Le dessin, le yoga, la philosophie, la nature, la poésie… C’est un peu cliché, mais c’est de plus en plus vrai.

Des personnes qui vous inspirent

Toutes les femmes et les hommes qui s’émancipent, ou y travaillent.

Un livre & un film

De l’Abandon (Eric Baret), Le Maître des Illusions (Donna Tartt), Le Manuel d’Epictète (compilé par Arrien) et Amer Beton (Taiyō Matsumoto), un de mes films cultes… entre autres !

Un modèle

Basquiat, l’Art Brut.

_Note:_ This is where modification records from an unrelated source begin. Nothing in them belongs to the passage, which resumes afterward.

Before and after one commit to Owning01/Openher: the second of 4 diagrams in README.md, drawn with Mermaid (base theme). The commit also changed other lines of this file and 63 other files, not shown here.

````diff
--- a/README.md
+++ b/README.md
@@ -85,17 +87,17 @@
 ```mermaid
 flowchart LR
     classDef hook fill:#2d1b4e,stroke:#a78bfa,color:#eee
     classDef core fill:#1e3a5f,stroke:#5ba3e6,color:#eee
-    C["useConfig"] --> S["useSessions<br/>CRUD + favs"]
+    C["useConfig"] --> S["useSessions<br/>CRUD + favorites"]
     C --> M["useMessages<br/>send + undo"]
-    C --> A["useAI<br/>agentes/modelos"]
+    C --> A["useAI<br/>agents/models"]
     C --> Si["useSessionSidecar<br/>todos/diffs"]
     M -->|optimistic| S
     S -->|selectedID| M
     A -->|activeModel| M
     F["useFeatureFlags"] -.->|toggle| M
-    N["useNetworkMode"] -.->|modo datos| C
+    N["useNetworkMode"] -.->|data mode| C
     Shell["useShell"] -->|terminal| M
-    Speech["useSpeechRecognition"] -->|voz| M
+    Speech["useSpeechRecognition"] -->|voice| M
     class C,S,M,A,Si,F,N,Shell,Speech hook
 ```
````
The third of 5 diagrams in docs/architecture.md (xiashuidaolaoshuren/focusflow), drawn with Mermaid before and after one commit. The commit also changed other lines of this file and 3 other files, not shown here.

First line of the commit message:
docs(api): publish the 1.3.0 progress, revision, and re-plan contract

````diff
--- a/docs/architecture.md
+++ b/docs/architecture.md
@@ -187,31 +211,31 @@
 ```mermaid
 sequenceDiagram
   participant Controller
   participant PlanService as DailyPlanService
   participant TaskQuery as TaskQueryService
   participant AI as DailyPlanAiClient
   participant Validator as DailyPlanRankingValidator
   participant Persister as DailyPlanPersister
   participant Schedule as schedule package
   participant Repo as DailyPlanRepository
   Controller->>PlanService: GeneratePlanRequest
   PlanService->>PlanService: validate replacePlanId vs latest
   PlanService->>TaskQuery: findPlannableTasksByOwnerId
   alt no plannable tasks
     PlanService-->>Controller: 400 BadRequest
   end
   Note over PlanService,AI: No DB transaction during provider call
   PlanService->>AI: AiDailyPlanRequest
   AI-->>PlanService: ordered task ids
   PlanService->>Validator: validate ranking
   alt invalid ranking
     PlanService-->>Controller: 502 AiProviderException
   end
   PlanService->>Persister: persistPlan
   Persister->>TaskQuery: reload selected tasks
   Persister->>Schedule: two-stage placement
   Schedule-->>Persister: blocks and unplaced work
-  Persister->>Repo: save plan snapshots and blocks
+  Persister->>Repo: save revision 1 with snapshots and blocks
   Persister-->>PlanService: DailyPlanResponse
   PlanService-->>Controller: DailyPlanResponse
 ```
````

Mais aussi l’œuvre de Riad Sattouf (l’Arabe du Futur) ou de Taiyō Matsumoto (Amer Béton).

Un objet

Des bottines ou quelque chose de brillant trouvé par terre.

Une couleur

Le vert et le pourpre.

Un rêve

Vivre dans une cabane autosuffisante. Quelque chose de bricolé.